:: Information provided ::

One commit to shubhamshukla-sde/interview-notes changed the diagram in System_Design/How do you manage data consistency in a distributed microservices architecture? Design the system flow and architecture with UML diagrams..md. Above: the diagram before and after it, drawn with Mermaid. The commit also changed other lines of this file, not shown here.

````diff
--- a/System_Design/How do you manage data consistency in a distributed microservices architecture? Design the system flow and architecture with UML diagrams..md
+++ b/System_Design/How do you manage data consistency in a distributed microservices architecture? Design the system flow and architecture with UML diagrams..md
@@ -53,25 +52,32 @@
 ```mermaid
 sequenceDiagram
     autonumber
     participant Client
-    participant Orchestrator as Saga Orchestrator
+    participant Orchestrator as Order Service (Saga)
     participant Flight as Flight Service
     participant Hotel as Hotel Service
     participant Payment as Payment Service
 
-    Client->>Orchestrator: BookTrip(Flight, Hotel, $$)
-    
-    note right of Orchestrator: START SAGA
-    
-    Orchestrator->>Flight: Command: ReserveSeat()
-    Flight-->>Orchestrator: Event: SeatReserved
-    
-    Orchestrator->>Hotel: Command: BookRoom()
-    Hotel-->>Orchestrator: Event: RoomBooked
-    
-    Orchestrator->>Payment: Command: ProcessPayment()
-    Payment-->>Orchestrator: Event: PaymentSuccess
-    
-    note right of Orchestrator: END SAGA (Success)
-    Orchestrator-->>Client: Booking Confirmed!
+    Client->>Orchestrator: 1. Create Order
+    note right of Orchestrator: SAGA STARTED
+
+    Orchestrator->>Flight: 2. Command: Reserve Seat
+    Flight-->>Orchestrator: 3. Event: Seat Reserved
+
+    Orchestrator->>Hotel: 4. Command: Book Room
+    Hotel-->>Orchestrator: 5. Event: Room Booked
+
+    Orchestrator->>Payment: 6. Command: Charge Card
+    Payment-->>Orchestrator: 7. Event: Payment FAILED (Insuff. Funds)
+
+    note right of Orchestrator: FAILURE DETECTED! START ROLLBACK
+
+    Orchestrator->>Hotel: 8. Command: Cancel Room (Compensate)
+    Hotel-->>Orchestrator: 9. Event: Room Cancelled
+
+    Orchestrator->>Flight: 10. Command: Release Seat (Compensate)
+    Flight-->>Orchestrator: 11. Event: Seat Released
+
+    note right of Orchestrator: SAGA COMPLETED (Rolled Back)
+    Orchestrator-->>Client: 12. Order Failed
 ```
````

:::

Your task is to find each line in the entries that contains the string "Order" and copy it.

_Result of this task_
+    participant Orchestrator as Order Service (Saga)
+    Client->>Orchestrator: 1. Create Order
+    Orchestrator-->>Client: 12. Order Failed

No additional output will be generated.